Claudia and I are nearly at the end of “Weddingarama.” We fly out tomorrow morning to celebrate a milestone birthday for my mom and to attend the last of six weddings in eight weeks (these last three weddings in three weeks).
It is an honor it is to witness the most important day of our friends’ and family members’ lives. But I’ll be honest, there have been moments of urgency-induced panic.
Like this morning when I realized I needed to write a blog post today. Drafting a post can be quick, but fiddling with the format, graphics, links, tags, etc. is time-consuming. “I have to write a blog post” wrestled with “I want to work on my novel.”
What’s most important to me as a writer today is working on my novel. So instead of fighting with myself or reacting with panic, I found a creative alternative: I’m giving most of my Product Time (aka writing time) to my novel. I’m curtailing the time spent on this blog by re-running a post that dovetails with last week’s post. I hope you find this post as useful as I did when I re-read it this morning.

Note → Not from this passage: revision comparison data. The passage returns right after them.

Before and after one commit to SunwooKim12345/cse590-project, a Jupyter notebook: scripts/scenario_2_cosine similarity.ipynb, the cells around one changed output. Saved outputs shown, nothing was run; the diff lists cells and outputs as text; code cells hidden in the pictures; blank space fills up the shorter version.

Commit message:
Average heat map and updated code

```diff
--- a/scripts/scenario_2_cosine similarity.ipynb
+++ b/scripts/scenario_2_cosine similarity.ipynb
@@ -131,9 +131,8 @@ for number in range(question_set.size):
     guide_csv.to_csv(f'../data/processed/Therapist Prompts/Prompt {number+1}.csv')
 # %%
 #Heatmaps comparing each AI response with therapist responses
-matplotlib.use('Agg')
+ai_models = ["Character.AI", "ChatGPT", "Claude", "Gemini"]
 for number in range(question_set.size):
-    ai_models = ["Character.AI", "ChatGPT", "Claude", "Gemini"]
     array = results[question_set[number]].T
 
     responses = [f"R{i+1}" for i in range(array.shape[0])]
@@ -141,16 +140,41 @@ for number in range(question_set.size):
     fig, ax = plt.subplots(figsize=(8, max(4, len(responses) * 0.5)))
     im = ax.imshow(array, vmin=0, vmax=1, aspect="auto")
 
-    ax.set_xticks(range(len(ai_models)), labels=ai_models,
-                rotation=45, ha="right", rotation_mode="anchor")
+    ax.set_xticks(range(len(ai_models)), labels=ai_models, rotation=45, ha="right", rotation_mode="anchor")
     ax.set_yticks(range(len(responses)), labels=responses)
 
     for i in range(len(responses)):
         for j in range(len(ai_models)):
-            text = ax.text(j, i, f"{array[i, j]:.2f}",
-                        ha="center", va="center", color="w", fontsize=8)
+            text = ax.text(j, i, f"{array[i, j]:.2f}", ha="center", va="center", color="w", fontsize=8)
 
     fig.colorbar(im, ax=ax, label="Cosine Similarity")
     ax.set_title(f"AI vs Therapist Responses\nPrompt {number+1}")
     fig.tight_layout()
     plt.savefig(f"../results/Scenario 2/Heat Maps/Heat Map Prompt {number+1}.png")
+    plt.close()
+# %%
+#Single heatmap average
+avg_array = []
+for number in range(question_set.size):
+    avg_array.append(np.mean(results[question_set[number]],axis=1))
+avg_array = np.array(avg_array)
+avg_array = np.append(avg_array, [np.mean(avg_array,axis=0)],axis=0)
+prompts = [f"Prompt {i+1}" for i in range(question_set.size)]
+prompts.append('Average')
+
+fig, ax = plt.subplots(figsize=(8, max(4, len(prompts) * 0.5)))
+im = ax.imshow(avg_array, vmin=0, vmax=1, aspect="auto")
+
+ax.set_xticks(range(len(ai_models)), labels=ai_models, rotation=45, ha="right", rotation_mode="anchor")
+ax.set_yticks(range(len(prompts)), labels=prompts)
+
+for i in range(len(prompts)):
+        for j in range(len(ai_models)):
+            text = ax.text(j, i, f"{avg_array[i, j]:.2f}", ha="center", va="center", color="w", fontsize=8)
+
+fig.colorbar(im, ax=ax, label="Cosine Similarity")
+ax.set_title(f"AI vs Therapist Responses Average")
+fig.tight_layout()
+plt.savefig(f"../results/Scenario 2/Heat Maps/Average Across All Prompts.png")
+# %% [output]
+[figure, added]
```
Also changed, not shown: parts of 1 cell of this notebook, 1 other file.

Panic Is the Death of Creativity
When you think “I’ve got to figure this out NOW or something awful is going to happen,” your chances of coming up with a unique solution are minimal. You’ll come up with something — it just won’t be something creative. (more about the brain science of why waiting to the last minute destroys creativity)
On the other hand, Seth Godin points out that a complete absence of urgency is just as deadly for innovation.
He writes that one of “…the two warning signs of the person in the grip of the resistance” is the thought “‘I can take my time…”’
Godin emphasizes, “You don’t need more time, you just need to decide.”
What kinds of things do you panic about? What writing tasks do you delay until you get an adrenaline rush to get you through? When and where do you need to slow down, relax and give yourself space and time to play with possibilities?
What kinds of things do you lack urgency about? What writing projects have you delayed because you have plenty of time to “get around to it someday”? When and where do “you just need to decide” and take action?
How can give yourself enough, but not too much, urgency?